dismantling helmut’s designer coffee table…

Sehba Sarwar

Packing and dismantling objects that we have collected for decades is more exhausting than I envisioned. In the past, I have either packed a suitcase and flown, or thrown my belongings in a car and driven – though the last time René and I moved within Houston, we had acquired enough furniture and had to hire movers. Still, at the end of the day when we moved from our party-house on Charleston Street, I placed baby Minal and our cat in my car, along with pillows, sheets, towels and drove to the house we purchased on Jefferson Street, where all our belongings were assembled and boxes needed unpacking.

Shifting to Pasadena, California requires a different focus. My friend Anita Wadhwa comes over and forces me to shed more than two-thirds of the books I’ve been collecting. I comply, remembering the books that I found in February on my Karachi bookshelves, which I had wrapped in brown paper twenty-five years ago after finishing college, and shipped at book-rate from South Hadley to Karachi. Those books I donated to one of my mother’s friends who runs a literacy center. In Houston now, I pile the publications in boxes, reassured by my friends Christa Forster, Oskar Sonnen and Anita Wadhwa, who tell me they will take the boxes to second-hand bookstores and not just toss in recycling bins.

My mother is already in Houston – she arrived a week earlier even though I told her I didn’t need her help. She knows better. She packs our boxes even as I race to meetings where I meet with board members and friends to plan how I will run VBB from afar. One night, Dean Liscum and Michael Stravato drop by and pack visual art and electronics, while Katy Fenton helps by picking pizza for Minal and her friends, who find nooks where they play together as if nothing around them is changing. Another night, Yolanda Alvarado and Carmen Peña Abrego throw a party, inviting random friends – many are left out. I can’t even begin to make a list of all my Houston friends.

On our second last day in Houston (for now), my friend and furniture designer Helmut Ehrmann comes over to dismantle the coffee table he designed for my May 2015 What Is Home? production. Later that evening, more friends – Oskar Sonnen, Marina Tristán, Christa Forster – arrive to help me sort through personal objects: which belongings can be tossed and which ones are attached to memories that must be preserved. At the end of the process, we sit down to eat our last meal prepared by Ammi at our Jefferson home.

Sehba Sarwar

a selfie by Christa

The evening before we leave, my friend Jacsun Shah cooks a special meal for us while Jaspal Sublok throws a small going away party. Our house has already been packed up, and everything we own will arrive in Pasadena ten days later, stuffed in two relo-cubes.

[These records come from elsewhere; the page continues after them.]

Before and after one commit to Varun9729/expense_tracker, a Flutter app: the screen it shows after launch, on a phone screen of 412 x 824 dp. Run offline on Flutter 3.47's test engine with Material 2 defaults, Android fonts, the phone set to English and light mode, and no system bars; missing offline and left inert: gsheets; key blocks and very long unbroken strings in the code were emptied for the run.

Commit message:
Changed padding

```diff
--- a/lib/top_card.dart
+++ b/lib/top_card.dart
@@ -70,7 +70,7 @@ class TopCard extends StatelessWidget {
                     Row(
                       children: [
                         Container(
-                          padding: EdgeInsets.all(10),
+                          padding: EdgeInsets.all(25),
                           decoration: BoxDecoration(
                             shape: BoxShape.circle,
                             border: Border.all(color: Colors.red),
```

The day we fly out, I intend to take Uber to the airport because we have so much luggage, but when my friend Oui Chatwara S. Duran hears my plan, she laughs and tells me that I can’t pay money to fly out of Houston. Lauren Zentz chimes in that she will help. Oskar offers to assist since my mother will also need a ride; she flies to Boston just 20 minutes after our airplane takes off.

This time I don’t run into any friends installing art at Hobby, as I did the last time we flew out from Hobby. Holding our cat in a collapsible carrier, Minal, Ammi, and I pass through security. On the opposite side of the security zig-zag markers, Oskar, Oui, and Albert wave, making Ammi and me feel as if we’ve stepped back in time and are flying out of Karachi in the days when the entire family loaded into several cars and caravaned to the airport.

Before we walk through the tunnel, I wave back. I’m not saying goodbye because I don’t know how to leave.

Sehba Sarwar

Minal and Nora staring out of the airplane window

07 Aug 2016 · 05:57:24 PM